• _TASK REQUIREMENTS_
Scan the lines below for "variable" and copy the matches.

• _THE DATA_
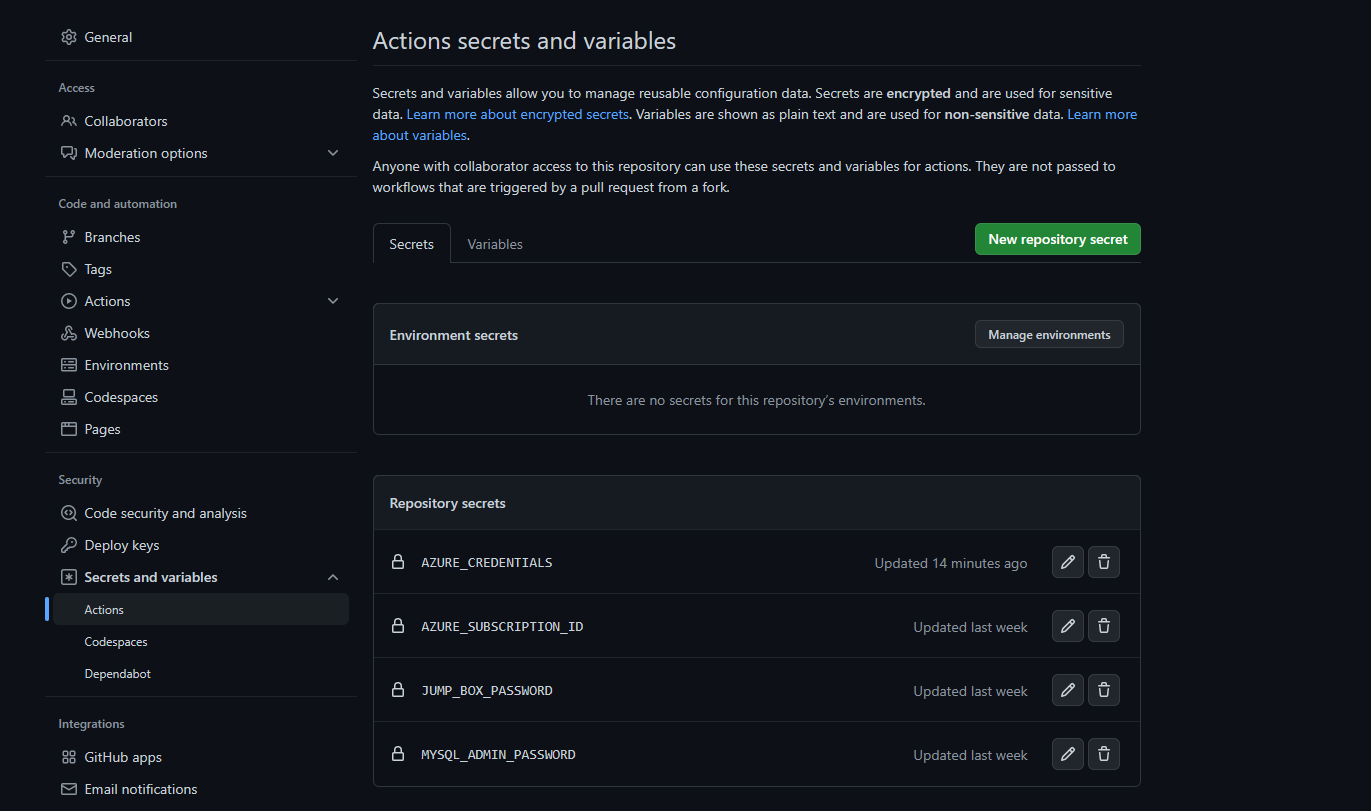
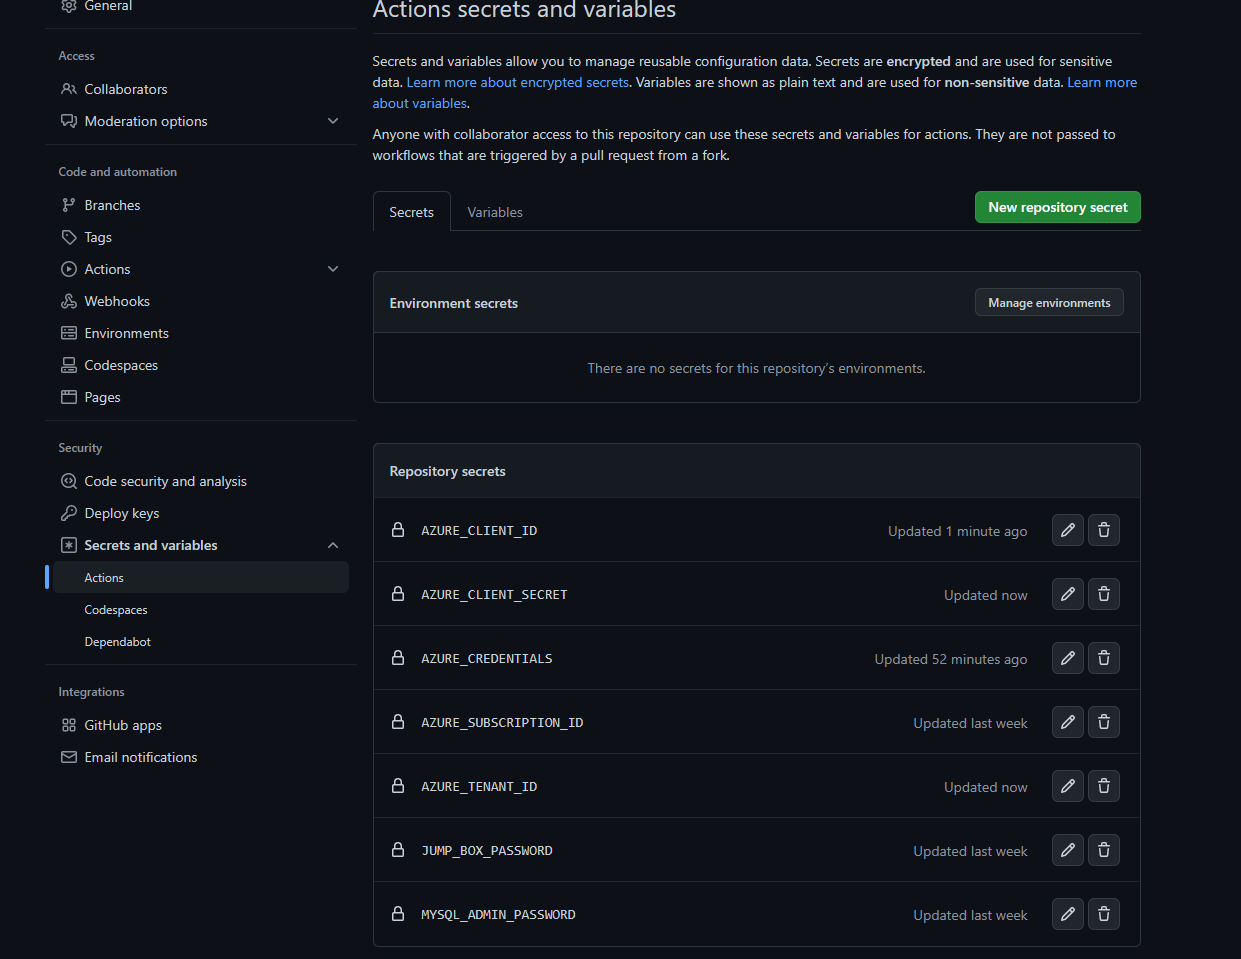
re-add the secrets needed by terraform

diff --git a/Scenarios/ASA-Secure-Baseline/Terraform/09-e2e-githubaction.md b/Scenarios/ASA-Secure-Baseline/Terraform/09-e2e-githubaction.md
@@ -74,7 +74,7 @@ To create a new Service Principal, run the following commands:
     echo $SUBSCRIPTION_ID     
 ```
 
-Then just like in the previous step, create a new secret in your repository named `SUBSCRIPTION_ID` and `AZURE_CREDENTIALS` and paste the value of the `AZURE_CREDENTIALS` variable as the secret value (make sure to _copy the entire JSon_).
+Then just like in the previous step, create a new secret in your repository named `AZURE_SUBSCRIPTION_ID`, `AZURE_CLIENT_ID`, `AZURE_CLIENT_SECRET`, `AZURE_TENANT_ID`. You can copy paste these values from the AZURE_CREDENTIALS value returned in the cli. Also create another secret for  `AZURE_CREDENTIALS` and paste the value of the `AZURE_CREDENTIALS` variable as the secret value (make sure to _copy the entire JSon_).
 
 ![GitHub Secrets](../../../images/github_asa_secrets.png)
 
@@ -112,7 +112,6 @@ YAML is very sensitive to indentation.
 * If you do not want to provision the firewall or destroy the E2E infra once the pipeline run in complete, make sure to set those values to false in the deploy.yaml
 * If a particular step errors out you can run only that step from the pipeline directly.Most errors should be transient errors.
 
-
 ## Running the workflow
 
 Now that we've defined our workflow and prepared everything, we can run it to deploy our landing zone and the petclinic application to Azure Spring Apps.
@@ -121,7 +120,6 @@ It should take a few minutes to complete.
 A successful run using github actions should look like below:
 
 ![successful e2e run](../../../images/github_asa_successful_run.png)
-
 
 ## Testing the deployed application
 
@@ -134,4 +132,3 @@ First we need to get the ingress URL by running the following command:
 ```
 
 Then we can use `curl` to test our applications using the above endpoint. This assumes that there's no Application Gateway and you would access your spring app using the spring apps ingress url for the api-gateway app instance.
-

• _FINAL ANSWER_
-Then just like in the previous step, create a new secret in your repository named `SUBSCRIPTION_ID` and `AZURE_CREDENTIALS` and paste the value of the `AZURE_CREDENTIALS` variable as the secret value (make sure to _copy the entire JSon_).
+Then just like in the previous step, create a new secret in your repository named `AZURE_SUBSCRIPTION_ID`, `AZURE_CLIENT_ID`, `AZURE_CLIENT_SECRET`, `AZURE_TENANT_ID`. You can copy paste these values from the AZURE_CREDENTIALS value returned in the cli. Also create another secret for  `AZURE_CREDENTIALS` and paste the value of the `AZURE_CREDENTIALS` variable as the secret value (make sure to _copy the entire JSon_).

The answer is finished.